For the last few years one of the biggest weaknesses of the Marvel Universe is the fact that they’ve made their villains irrelevant. During this period Marvel has been completely focused on hero vs hero conflicts, as seen with Civil War II, Inhumans vs. X-Men and Secret Empire to name a few. Even crossovers like The Clone Conspiracy came down to Spider-Man fighting his former heroic clone turned bad.
If Marvel is serious about making their new ‘Legacy’ direction something that can bring fans back their creative teams need to focus on also elevating their villains. Secret Empire needs to be the last time we see heroes fighting other heroes. With ‘Legacy’ we should actually see how villains in this new Marvel Universe adapt and take advantage of everything that has happened.
And it is not like Marvel does not have villains in place that can rise up to make all their heroes look strong. Villains like Doctor Doom, Red Skull, Green Goblin, Ultron, Thanos, Loki and Kingpin have been shown to be powerful, merciless foes that Marvel’s heroes must overcome. Now is the time to return them to that position along with all the other stable of villains that are locked up in Marvel’s vault of stored characters.
This also means that Marvel needs to stop trying to make their villains live in a shade of grey.
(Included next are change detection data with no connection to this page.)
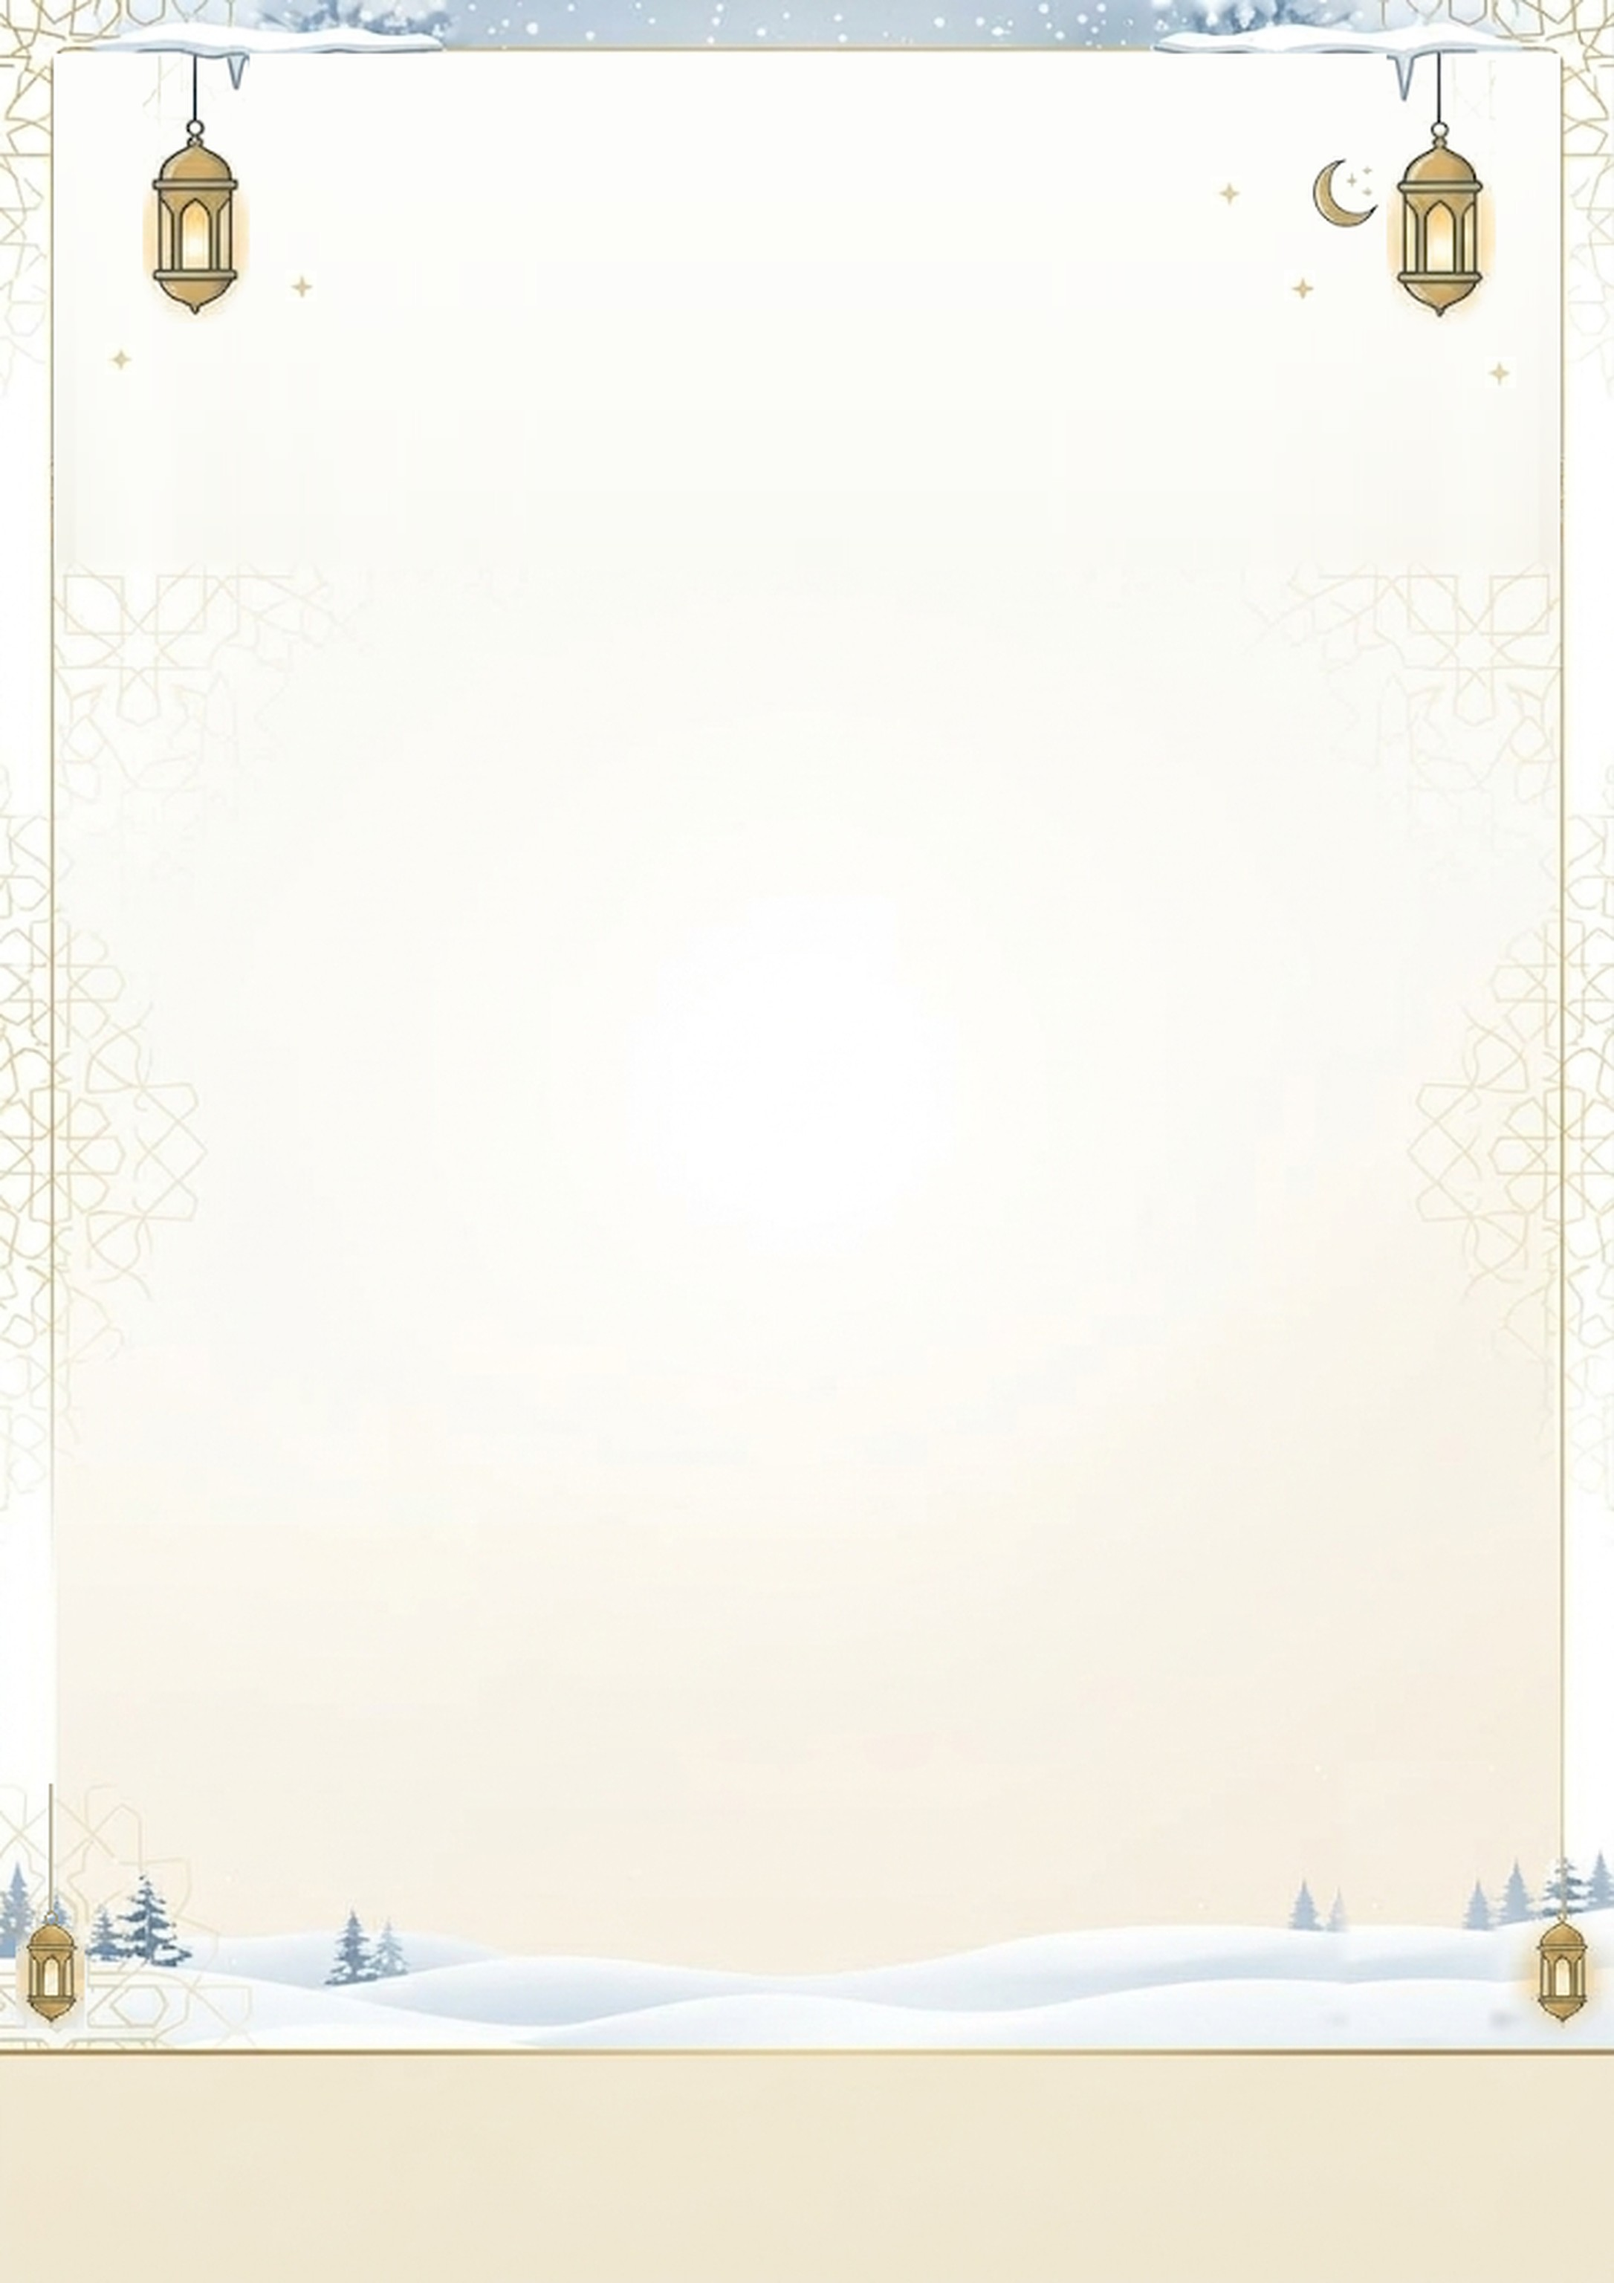
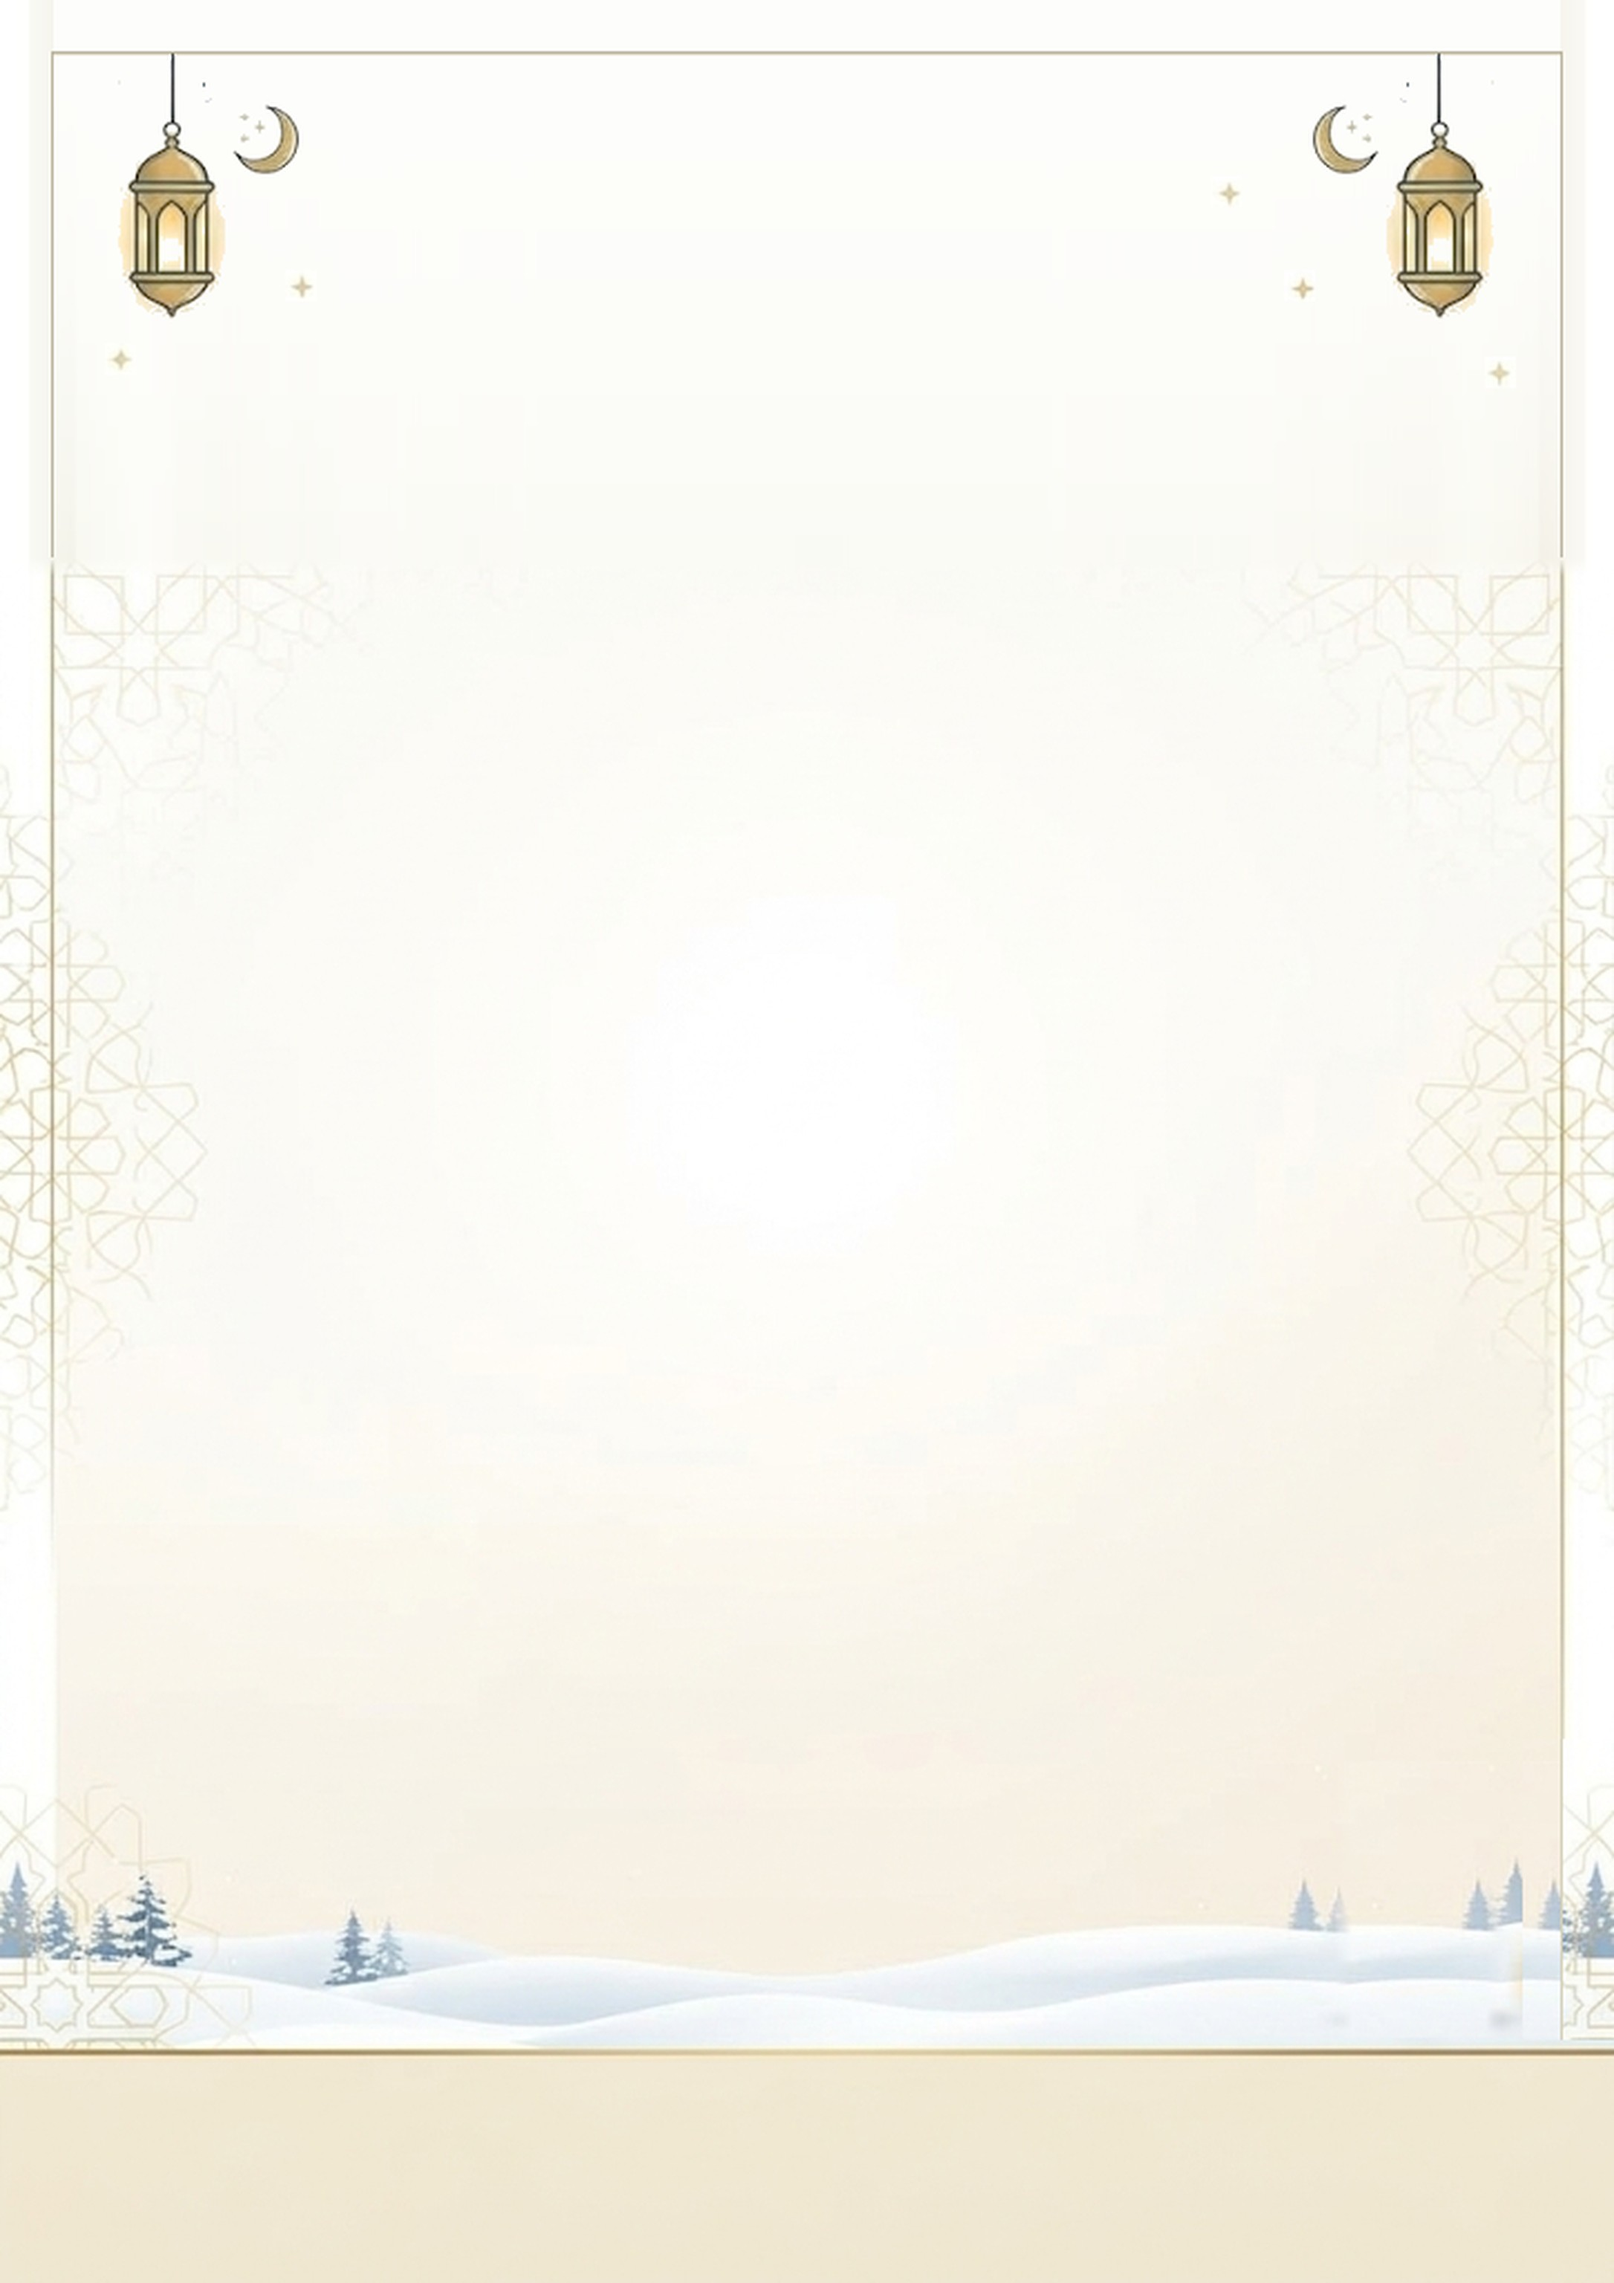
style: feuille Ramadan, fond allégé façon maquette (ciel enneigé et glaçons retirés, lanternes et croissants symétriques, bas sans lanternes)

Changed region(s): [[0.0, 0.0, 1.0, 0.1562], [0.9254, 0.7812, 1.0, 0.9062], [0.0, 0.8438, 0.0617, 0.9062]]

diff --git a/css/ramadan.css b/css/ramadan.css
@@ -70,7 +70,7 @@ body {
     grid-template-rows: 41mm 1fr auto;
     grid-template-columns: minmax(0, 1fr); /* le contenu ne peut pas élargir la page */
     position: relative;
-    /* fond d'hiver pleine page (neige, lanternes, croissants, sol enneigé, bandeau beige de l'identité) ;
+    /* fond pleine page (lanternes et croissants en haut, sol enneigé en bas, bandeau beige de l'identité) ;
        version papier : voile blanc pour économiser l'encre */
     --footer-h: 29mm; /* bandeau beige de l'identité, en bas de l'image */
     --bg-veil: rgb(255 255 255 / 0.45);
While it is fine to try to give villains like Magneto and Kingpin add depth by exploring it shouldn’t be seen as an excuse for the horrible things they do. Instead, Marvel’s creative teams need to use the backstories to elevate why these villains, while having a reason for acting the way they do, are still bad people. In doing so we can see how Marvel’s iconic and new class of heroes can step up to be the inspiration the regular people living throughout the Marvel Universe need.
At the end of the day a protagonist is only as strong as their antagonist. Marvel must build up their villains to make fans want to see the likes of Captain America, Iron Man and Spider-Man step up to the heroes they are supposed to be. If not Marvel will just end up repeating the same cycle of hero vs. hero conflicts for major stories that has turned so many fans off.